So how exactly does the Brand Match campaign work? Well, it makes sure that customers do not have to pay more for branded items at Sainsbury’s than they do anywhere else. Sainsbury’s checks 14,000 different items at other supermarkets and compares prices with its own. If something can be bought cheaper elsewhere in the marketplace, then Sainsbury’s provides a voucher for the difference. It has issued 250 million of such vouchers since they launched a year ago, and its share of the grocery market has risen to 16.8% - it’s highest in nearly a decade.
Pointing out that the figures mark the chain’s 31st consecutive quarter of like-for-like sales growth, chief executive Justin King said: ‘Whilst the wider economic situation remains challenging, we are well positioned to help our customers Live Well For Less. Our long-standing consistent strategy, combined with our customer insight and strong value-driven culture, will continue to deliver for customers, colleagues and shareholders.’

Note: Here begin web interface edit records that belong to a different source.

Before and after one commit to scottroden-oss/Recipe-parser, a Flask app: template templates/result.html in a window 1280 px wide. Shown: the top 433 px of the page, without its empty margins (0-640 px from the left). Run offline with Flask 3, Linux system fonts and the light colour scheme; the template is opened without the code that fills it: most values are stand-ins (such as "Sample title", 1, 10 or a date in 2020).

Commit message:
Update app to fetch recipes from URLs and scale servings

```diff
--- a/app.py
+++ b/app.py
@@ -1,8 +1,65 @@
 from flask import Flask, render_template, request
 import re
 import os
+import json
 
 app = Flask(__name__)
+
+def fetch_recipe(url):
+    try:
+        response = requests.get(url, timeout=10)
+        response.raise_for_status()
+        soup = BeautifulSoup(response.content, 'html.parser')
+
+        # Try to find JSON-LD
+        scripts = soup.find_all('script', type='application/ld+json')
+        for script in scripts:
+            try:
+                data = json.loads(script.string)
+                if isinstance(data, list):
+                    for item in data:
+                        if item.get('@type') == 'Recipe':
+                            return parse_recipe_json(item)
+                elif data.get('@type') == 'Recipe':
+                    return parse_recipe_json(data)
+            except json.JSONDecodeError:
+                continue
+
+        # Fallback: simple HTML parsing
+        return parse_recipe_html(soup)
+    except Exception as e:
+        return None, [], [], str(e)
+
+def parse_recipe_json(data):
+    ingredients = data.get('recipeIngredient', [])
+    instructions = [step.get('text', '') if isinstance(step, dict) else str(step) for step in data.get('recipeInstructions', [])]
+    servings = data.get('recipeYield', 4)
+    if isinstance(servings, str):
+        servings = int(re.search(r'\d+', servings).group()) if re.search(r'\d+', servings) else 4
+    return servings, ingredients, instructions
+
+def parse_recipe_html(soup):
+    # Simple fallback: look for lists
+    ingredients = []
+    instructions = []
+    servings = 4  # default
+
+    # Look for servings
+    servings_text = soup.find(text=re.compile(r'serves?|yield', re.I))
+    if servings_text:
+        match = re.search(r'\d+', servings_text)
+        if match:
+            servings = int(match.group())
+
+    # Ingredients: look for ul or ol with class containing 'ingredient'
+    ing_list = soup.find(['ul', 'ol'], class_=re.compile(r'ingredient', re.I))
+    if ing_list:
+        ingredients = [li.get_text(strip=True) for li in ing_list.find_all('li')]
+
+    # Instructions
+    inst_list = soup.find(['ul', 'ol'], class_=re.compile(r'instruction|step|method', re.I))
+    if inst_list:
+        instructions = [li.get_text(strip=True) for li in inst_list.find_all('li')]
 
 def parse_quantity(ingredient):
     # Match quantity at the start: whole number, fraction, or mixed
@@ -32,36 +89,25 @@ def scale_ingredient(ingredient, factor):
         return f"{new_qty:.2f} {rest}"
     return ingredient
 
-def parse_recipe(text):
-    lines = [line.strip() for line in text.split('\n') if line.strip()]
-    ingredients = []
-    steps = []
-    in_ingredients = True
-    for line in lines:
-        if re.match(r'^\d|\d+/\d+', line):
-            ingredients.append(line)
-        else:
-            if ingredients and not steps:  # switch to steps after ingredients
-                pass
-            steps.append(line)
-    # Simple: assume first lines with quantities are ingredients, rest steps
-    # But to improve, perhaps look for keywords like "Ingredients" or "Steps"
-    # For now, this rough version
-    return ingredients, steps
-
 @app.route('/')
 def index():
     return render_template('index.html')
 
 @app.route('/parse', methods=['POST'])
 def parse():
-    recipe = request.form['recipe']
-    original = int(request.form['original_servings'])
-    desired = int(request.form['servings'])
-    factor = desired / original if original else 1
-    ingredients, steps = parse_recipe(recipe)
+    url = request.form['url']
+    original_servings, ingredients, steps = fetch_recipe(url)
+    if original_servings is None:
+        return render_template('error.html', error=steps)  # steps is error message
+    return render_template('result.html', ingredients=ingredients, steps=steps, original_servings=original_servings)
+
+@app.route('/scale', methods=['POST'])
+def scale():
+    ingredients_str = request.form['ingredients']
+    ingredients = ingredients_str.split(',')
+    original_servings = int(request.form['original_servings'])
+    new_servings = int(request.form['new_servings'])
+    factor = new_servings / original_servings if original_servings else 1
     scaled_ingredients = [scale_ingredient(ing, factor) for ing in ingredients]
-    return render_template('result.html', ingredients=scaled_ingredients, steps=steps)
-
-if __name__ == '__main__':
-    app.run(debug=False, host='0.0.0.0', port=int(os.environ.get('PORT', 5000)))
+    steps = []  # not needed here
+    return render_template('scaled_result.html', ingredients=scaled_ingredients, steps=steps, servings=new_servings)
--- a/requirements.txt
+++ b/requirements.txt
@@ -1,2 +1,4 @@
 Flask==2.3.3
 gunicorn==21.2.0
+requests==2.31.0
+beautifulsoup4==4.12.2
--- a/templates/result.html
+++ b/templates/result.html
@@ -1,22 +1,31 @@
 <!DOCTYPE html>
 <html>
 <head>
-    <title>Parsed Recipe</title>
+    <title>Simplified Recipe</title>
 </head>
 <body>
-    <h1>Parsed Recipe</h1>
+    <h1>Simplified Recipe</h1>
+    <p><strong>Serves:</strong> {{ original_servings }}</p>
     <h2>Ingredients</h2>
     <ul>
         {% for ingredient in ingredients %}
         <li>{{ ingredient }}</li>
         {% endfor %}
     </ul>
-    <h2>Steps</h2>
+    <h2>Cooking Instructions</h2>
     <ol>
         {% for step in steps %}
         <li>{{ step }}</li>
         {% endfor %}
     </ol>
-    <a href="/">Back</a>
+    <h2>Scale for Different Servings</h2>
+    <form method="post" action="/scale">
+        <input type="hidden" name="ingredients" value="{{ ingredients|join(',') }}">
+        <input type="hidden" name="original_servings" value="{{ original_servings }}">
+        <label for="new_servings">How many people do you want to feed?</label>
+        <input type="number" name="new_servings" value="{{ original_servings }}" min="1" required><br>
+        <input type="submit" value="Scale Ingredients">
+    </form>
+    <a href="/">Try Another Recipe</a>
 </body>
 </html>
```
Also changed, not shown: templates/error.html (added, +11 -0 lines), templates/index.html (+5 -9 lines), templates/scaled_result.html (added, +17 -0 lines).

Unfortunately, though, investors weren’t as pleased as you’d expect: shares were down 1.89% in mid-morning trading. This is partly because the chain’s investment programme in new retail space is expected to slow over the coming year, meaning this uplifting half-year statement could be the apex of the firm’s financial performance. Nonetheless, at least profits are still growing.